*** DATA SUPPLIED ***

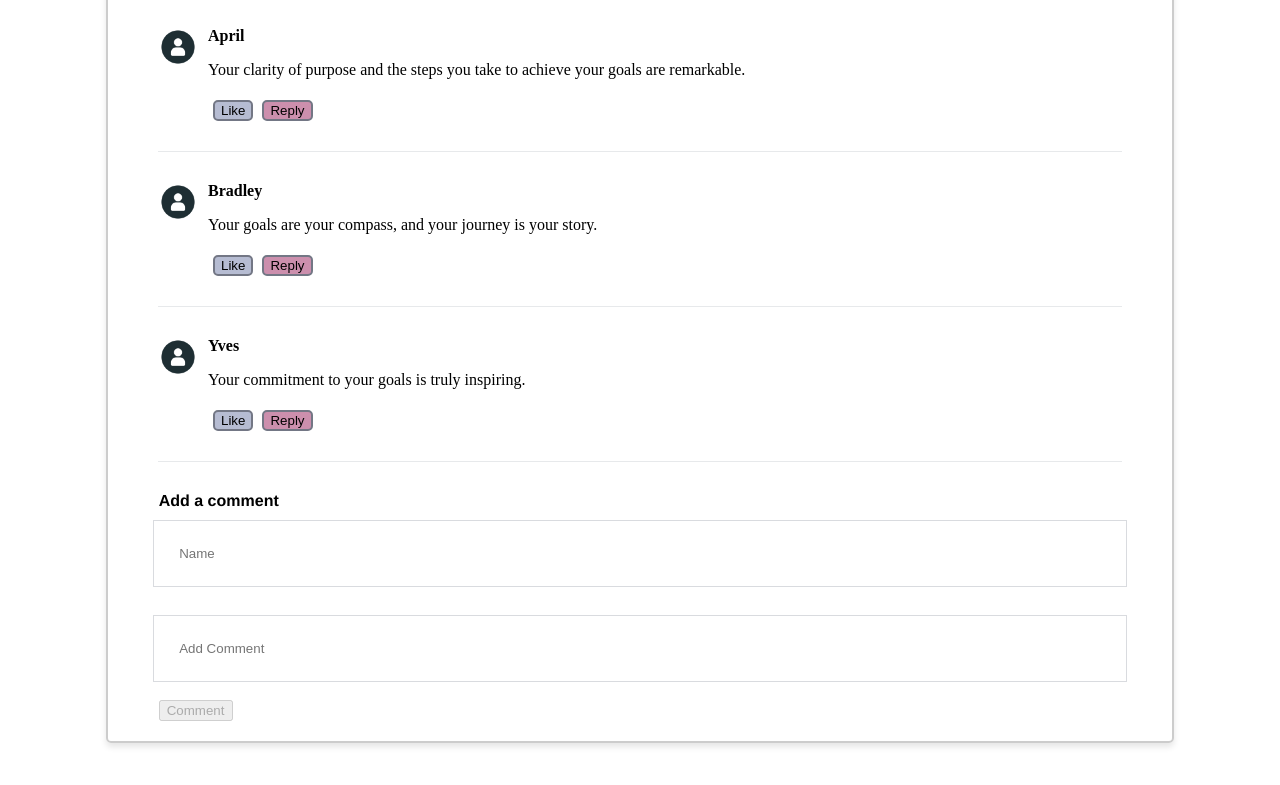
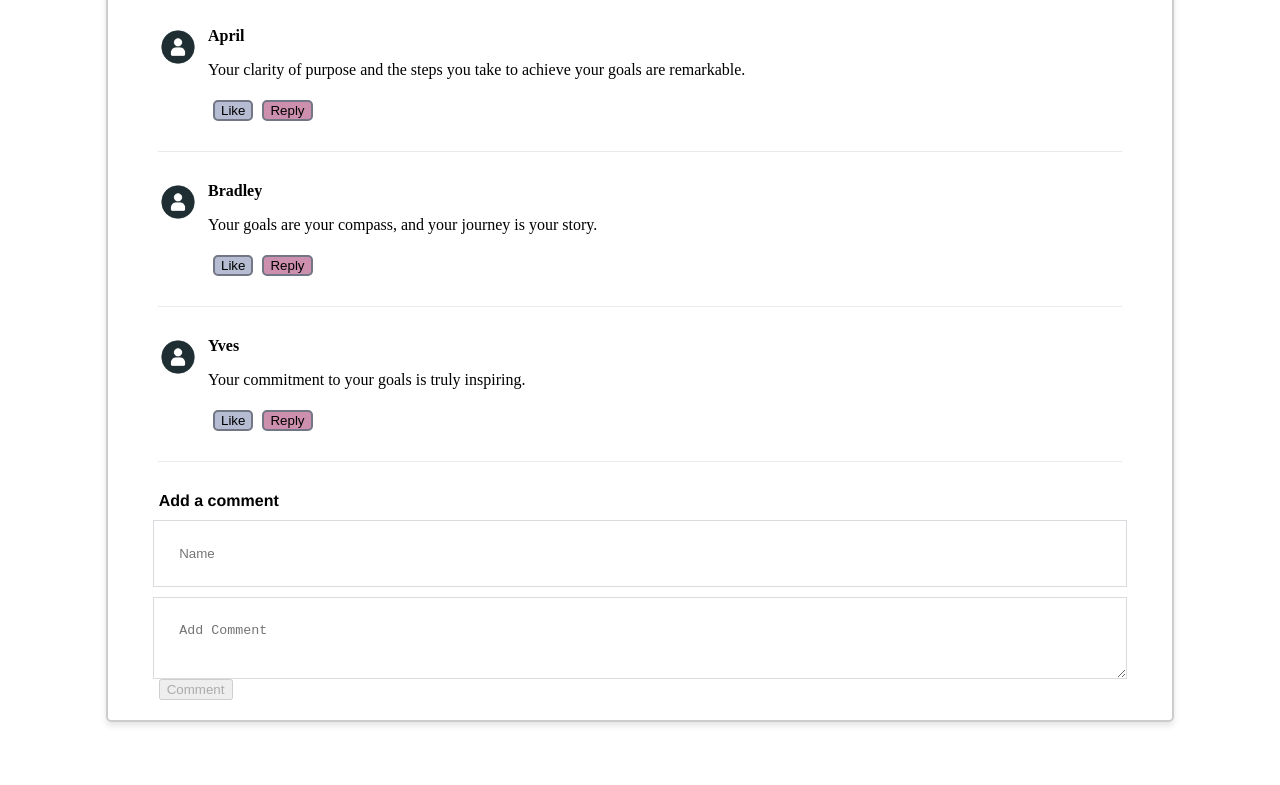
Before and after one commit to PUP-BSIT/exercise-12-hypefive, a plain HTML site: page villa-villa_diana/Villa-Villa_Diana.html in a window 1280 px wide. Shown: the part 5520-6305 px from the top of the page. Drawn offline with Linux system fonts and the light colour scheme.

Commit message:
Update html file

```diff
--- a/villa-villa_diana/Villa-Villa_Diana.html
+++ b/villa-villa_diana/Villa-Villa_Diana.html
@@ -298,26 +298,23 @@
           <button class="reply-button">Reply</button>
         </div>
       </div>
-      <div id = "new_comment_container">
-
-      </div>
+      <div id="new_comment_container"></div>
 
       <form>
-        <label class="form-label">Add a comment</label><br />
+        <label class="form-label">Add a comment</label>
         <input
           type="text"
           id="name"
           placeholder="Name"
           oninput="newComment()"
           class="name-box"
-        /><br />
-        <input
-          type="textarea"
+        />
+        <textarea
           id="user_comment"
           placeholder="Add Comment"
           oninput="newComment()"
           class="comment-box"
-        /><br />
+        ></textarea>
         <button
           type="button"
           id="comment_btn"
```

*** End of DATA SUPPLIED ***

### WHAT THE TASK ASKS
Make an exact copy of all entries above, dropping the images.

### ANSWER BOX
Before and after one commit to PUP-BSIT/exercise-12-hypefive, a plain HTML site: page villa-villa_diana/Villa-Villa_Diana.html in a window 1280 px wide. Shown: the part 5520-6305 px from the top of the page. Drawn offline with Linux system fonts and the light colour scheme.

Commit message:
Update html file

```diff
--- a/villa-villa_diana/Villa-Villa_Diana.html
+++ b/villa-villa_diana/Villa-Villa_Diana.html
@@ -298,26 +298,23 @@
           <button class="reply-button">Reply</button>
         </div>
       </div>
-      <div id = "new_comment_container">
-
-      </div>
+      <div id="new_comment_container"></div>
 
       <form>
-        <label class="form-label">Add a comment</label><br />
+        <label class="form-label">Add a comment</label>
         <input
           type="text"
           id="name"
           placeholder="Name"
           oninput="newComment()"
           class="name-box"
-        /><br />
-        <input
-          type="textarea"
+        />
+        <textarea
           id="user_comment"
           placeholder="Add Comment"
           oninput="newComment()"
           class="comment-box"
-        /><br />
+        ></textarea>
         <button
           type="button"
           id="comment_btn"
```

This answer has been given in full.